What is being asked: Among the records below, find the lines that contain "Kombo" and copy each of them.

*** Opening of Records for this exercise ***

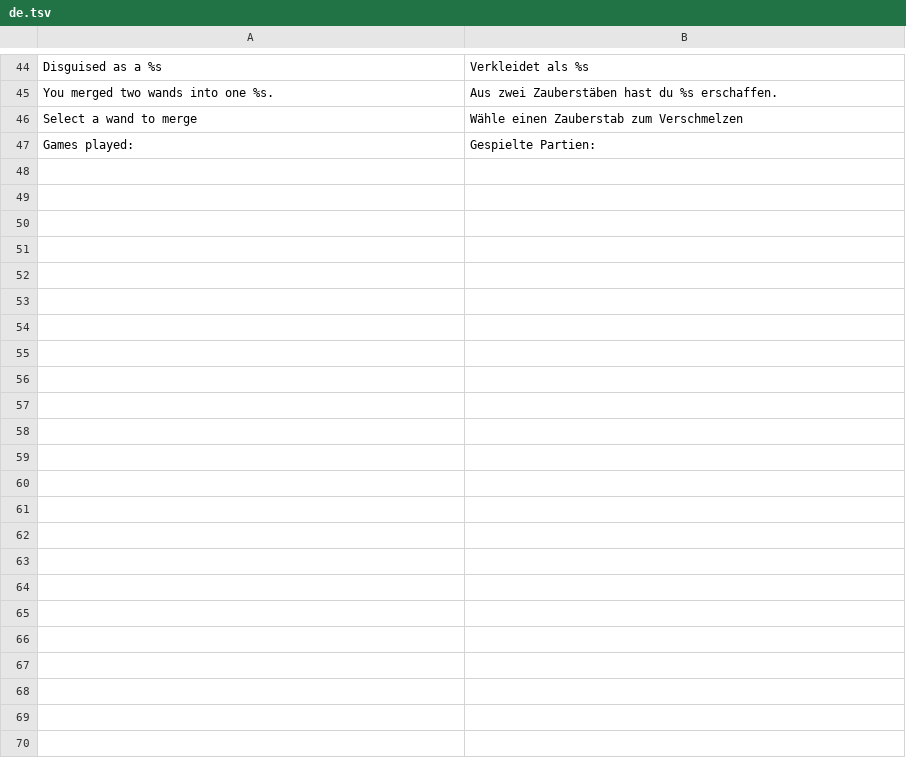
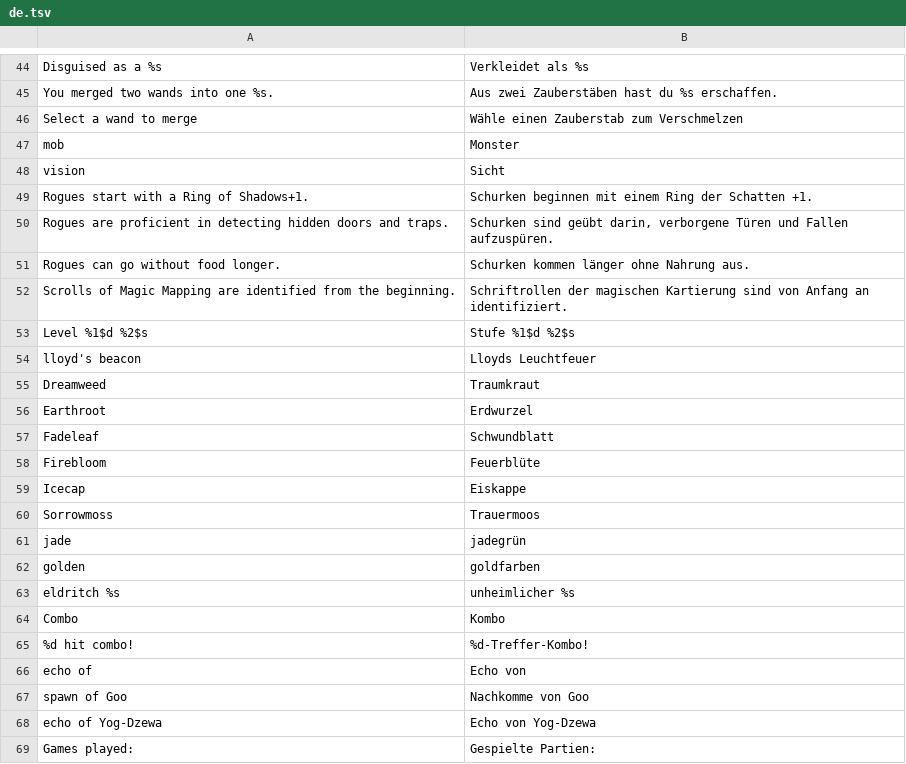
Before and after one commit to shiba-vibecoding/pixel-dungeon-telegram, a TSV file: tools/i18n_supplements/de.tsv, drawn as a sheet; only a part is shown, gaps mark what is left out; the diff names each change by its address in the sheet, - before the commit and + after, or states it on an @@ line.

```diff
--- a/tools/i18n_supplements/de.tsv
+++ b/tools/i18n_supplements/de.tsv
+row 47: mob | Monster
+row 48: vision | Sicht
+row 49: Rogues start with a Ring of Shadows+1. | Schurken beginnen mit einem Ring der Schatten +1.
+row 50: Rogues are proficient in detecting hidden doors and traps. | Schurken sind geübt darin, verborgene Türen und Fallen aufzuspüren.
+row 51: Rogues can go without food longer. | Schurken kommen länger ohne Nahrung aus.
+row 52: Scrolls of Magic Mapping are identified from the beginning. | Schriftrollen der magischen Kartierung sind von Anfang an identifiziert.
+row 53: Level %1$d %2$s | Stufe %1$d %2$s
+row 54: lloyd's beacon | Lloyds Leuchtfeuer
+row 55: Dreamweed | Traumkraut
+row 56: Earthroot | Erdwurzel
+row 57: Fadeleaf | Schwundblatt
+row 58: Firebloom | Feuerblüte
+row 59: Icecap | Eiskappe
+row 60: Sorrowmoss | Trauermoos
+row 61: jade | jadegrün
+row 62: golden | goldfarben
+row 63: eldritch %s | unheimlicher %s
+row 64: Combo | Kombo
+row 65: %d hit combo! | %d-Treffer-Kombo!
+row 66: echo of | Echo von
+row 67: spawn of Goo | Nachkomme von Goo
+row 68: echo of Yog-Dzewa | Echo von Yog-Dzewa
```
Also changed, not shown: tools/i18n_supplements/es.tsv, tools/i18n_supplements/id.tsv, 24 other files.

*** Close of Records for this exercise ***

Output below:
+row 64: Combo | Kombo
+row 65: %d hit combo! | %d-Treffer-Kombo!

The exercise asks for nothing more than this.